═══ STUDY MATERIAL

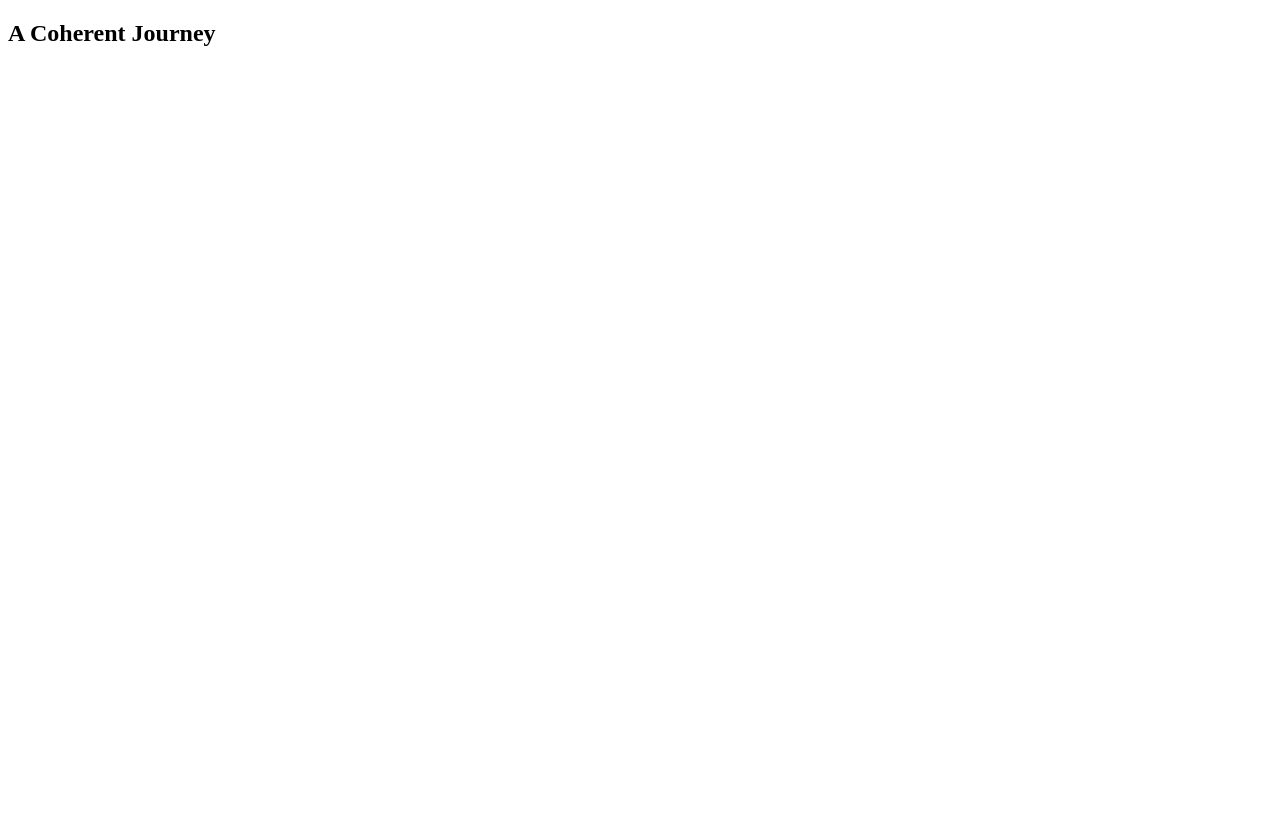
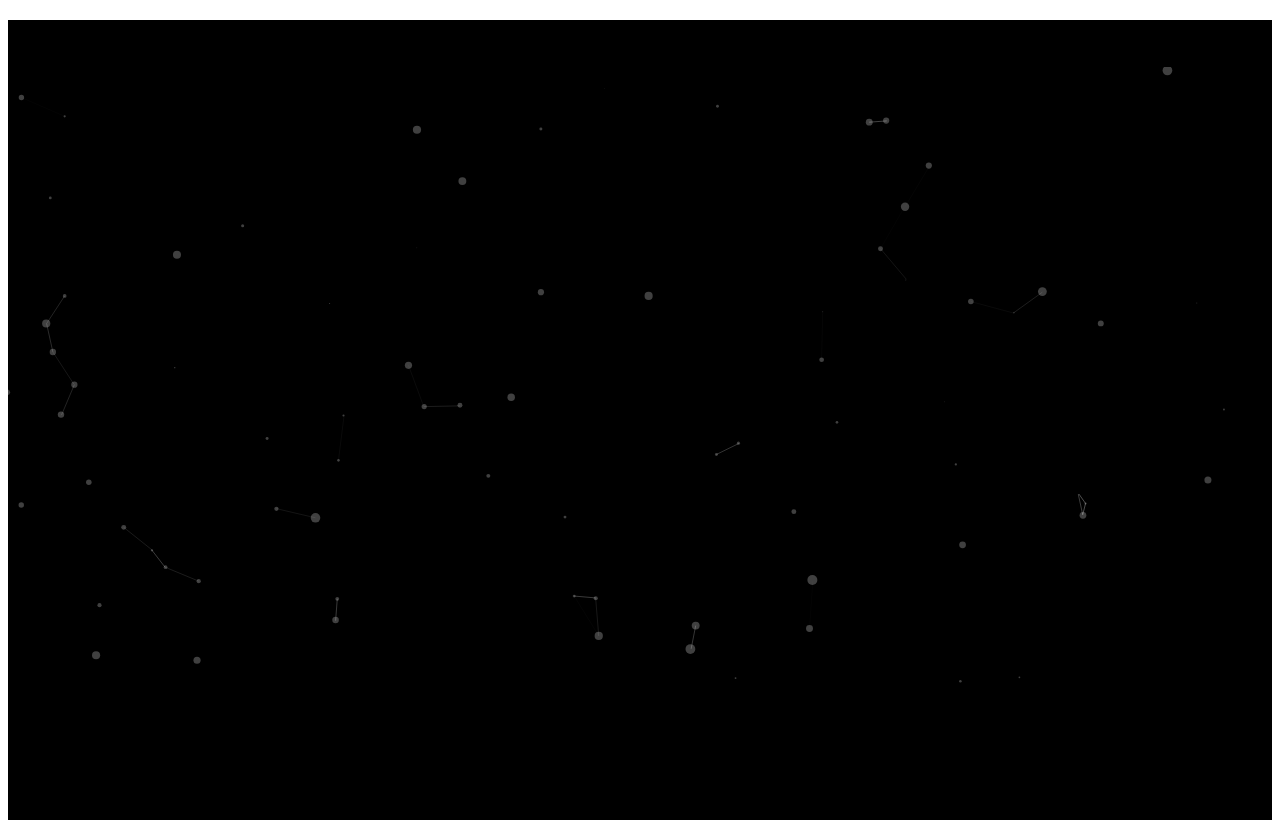
Before and after one commit to aCoherentJourney/aCoherentJourney.github.io, a plain HTML site: page index.html in a window 1280 px wide. Before the commit the page ends 800 px from the top, so only its background shows below. Drawn offline with Linux system fonts and the light colour scheme.

Commit message:
Link stylesheet

```diff
--- a/index.html
+++ b/index.html
@@ -3,6 +3,7 @@
 <head>
   <meta charset="UTF-8">
   <title>A Coherent Journey</title>
+  <link rel="stylesheet" href="./docs/css/sass/style.css">
 </head>
 <body>
   <main>
```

══════

Please write every line above out exactly as given, except for any pictures.

Before and after one commit to aCoherentJourney/aCoherentJourney.github.io, a plain HTML site: page index.html in a window 1280 px wide. Before the commit the page ends 800 px from the top, so only its background shows below. Drawn offline with Linux system fonts and the light colour scheme.

Commit message:
Link stylesheet

```diff
--- a/index.html
+++ b/index.html
@@ -3,6 +3,7 @@
 <head>
   <meta charset="UTF-8">
   <title>A Coherent Journey</title>
+  <link rel="stylesheet" href="./docs/css/sass/style.css">
 </head>
 <body>
   <main>
```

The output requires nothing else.